What needs to be done:
Wherever "must" turns up in the entries, copy out the line that holds it.

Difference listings
------------------------------------------------------------

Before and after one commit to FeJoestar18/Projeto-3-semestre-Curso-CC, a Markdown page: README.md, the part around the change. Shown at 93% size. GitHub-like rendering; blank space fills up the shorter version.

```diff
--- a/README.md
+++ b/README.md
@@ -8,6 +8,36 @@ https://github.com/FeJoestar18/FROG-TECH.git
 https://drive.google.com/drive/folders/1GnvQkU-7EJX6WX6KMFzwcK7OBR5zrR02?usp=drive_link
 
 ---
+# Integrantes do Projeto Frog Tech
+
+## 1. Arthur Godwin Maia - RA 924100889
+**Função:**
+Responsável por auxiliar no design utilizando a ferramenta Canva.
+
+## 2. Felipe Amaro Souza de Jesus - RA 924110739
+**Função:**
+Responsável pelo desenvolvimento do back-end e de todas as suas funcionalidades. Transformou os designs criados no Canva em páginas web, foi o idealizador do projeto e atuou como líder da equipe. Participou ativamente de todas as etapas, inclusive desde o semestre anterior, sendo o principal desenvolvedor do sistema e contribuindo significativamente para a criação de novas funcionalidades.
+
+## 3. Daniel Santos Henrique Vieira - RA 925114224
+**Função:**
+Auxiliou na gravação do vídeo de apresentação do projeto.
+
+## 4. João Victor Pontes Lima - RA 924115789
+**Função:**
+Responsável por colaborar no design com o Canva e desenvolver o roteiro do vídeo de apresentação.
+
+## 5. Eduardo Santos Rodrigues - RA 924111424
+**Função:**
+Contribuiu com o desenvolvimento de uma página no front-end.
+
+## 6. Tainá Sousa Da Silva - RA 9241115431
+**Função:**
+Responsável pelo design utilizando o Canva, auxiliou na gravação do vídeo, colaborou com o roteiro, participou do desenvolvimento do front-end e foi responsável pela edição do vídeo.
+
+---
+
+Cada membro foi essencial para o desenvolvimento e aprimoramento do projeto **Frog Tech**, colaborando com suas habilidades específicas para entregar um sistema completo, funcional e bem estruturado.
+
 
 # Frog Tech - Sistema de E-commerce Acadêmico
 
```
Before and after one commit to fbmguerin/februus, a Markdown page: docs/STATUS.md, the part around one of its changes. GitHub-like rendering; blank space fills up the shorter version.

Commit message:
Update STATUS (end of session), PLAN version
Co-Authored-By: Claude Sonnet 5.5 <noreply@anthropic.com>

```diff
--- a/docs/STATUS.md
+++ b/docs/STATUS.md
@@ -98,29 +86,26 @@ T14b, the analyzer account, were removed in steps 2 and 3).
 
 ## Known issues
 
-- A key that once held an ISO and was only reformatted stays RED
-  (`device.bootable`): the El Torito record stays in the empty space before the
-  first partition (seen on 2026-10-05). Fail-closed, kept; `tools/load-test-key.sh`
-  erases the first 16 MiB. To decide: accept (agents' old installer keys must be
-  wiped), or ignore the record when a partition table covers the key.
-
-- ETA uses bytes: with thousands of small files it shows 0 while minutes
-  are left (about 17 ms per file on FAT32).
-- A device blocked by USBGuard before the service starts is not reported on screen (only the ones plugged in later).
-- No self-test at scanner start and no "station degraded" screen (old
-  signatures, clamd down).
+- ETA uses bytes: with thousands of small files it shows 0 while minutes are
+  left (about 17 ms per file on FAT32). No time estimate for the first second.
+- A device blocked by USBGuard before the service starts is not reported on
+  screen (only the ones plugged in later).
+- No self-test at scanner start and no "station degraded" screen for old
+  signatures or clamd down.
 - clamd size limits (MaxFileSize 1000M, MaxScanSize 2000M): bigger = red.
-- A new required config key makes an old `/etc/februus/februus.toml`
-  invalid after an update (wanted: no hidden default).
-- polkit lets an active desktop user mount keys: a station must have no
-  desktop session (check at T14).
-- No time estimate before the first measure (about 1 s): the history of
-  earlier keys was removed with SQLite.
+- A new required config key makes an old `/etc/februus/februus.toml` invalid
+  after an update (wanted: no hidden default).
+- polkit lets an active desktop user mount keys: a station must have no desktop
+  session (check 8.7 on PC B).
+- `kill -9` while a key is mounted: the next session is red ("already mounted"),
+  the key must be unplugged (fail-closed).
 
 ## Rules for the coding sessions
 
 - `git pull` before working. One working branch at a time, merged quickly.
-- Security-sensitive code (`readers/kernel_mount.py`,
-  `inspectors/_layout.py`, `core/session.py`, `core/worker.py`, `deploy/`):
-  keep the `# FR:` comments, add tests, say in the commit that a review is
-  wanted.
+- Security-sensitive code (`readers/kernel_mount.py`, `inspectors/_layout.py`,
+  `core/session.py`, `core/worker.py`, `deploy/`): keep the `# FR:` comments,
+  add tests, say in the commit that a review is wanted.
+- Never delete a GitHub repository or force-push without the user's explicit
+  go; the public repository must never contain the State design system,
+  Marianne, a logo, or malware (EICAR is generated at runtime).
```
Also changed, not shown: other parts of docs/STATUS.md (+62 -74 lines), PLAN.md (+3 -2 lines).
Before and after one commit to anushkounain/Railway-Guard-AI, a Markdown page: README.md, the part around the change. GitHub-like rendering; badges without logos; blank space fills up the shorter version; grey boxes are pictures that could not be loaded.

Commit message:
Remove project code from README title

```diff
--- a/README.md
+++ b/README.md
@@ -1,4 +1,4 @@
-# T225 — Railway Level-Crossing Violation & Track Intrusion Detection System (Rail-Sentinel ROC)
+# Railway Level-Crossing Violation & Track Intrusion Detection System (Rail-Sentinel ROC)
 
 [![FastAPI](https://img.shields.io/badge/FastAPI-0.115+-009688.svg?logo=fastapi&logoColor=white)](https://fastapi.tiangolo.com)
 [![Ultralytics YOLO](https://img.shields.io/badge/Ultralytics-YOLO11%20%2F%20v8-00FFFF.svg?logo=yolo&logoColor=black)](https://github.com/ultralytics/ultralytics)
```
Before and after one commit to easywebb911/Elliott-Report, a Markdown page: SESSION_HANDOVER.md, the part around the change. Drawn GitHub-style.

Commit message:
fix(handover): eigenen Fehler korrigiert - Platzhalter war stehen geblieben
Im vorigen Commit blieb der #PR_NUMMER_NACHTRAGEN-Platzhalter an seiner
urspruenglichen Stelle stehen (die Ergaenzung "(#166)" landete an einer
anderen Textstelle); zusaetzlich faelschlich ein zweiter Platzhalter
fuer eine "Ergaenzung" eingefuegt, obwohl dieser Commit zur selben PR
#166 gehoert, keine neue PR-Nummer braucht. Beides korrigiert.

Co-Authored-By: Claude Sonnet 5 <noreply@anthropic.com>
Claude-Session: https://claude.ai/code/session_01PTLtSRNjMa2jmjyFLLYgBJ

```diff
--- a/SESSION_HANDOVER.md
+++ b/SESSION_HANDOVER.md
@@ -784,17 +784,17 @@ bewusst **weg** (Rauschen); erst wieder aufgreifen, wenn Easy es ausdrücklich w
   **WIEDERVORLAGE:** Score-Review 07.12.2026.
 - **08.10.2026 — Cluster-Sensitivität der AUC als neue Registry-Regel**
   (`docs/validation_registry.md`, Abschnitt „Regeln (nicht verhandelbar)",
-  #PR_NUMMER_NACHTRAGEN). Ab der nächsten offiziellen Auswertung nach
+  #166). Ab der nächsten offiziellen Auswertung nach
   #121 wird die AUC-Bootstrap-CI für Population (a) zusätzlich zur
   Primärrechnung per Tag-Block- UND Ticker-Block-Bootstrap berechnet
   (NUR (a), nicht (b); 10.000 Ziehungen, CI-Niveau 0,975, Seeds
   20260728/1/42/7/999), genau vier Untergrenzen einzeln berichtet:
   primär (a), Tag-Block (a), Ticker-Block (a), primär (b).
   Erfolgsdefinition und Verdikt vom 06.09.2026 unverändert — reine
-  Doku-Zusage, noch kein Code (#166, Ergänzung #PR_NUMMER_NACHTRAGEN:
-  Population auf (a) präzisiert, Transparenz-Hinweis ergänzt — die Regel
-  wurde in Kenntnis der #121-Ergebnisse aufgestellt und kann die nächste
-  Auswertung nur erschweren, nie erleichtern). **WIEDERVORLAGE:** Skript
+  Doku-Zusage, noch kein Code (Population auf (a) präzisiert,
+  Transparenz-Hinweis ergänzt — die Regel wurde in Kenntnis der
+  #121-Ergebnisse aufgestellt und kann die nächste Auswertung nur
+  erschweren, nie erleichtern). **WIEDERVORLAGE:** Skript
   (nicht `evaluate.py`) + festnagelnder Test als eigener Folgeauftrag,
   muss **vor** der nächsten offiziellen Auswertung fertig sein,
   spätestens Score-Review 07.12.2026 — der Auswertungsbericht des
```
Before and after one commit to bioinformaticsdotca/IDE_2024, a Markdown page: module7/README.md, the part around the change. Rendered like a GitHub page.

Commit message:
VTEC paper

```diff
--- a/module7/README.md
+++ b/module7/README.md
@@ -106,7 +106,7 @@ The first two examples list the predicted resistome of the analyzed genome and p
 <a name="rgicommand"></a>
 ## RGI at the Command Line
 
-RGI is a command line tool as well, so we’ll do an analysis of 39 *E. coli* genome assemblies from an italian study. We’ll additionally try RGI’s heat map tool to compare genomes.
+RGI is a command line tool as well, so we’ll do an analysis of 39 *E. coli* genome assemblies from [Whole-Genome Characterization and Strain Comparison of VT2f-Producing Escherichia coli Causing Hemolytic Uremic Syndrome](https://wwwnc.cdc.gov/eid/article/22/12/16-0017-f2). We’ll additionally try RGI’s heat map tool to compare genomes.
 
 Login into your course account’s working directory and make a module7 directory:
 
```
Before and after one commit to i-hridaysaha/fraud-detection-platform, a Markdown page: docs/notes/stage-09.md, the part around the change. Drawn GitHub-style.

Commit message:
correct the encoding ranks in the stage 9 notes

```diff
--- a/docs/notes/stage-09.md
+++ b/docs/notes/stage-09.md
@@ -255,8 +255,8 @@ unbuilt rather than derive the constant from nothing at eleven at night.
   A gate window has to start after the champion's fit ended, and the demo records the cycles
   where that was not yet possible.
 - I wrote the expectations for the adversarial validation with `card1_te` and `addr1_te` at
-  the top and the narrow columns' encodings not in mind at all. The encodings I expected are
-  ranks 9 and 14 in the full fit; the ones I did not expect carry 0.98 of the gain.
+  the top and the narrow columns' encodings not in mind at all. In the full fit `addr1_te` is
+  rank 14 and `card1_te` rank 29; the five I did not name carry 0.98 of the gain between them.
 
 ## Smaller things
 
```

------------------------------------------------------------

Task output:
-  erases the first 16 MiB. To decide: accept (agents' old installer keys must be
-- polkit lets an active desktop user mount keys: a station must have no
+- polkit lets an active desktop user mount keys: a station must have no desktop
+  the key must be unplugged (fail-closed).
+  go; the public repository must never contain the State design system,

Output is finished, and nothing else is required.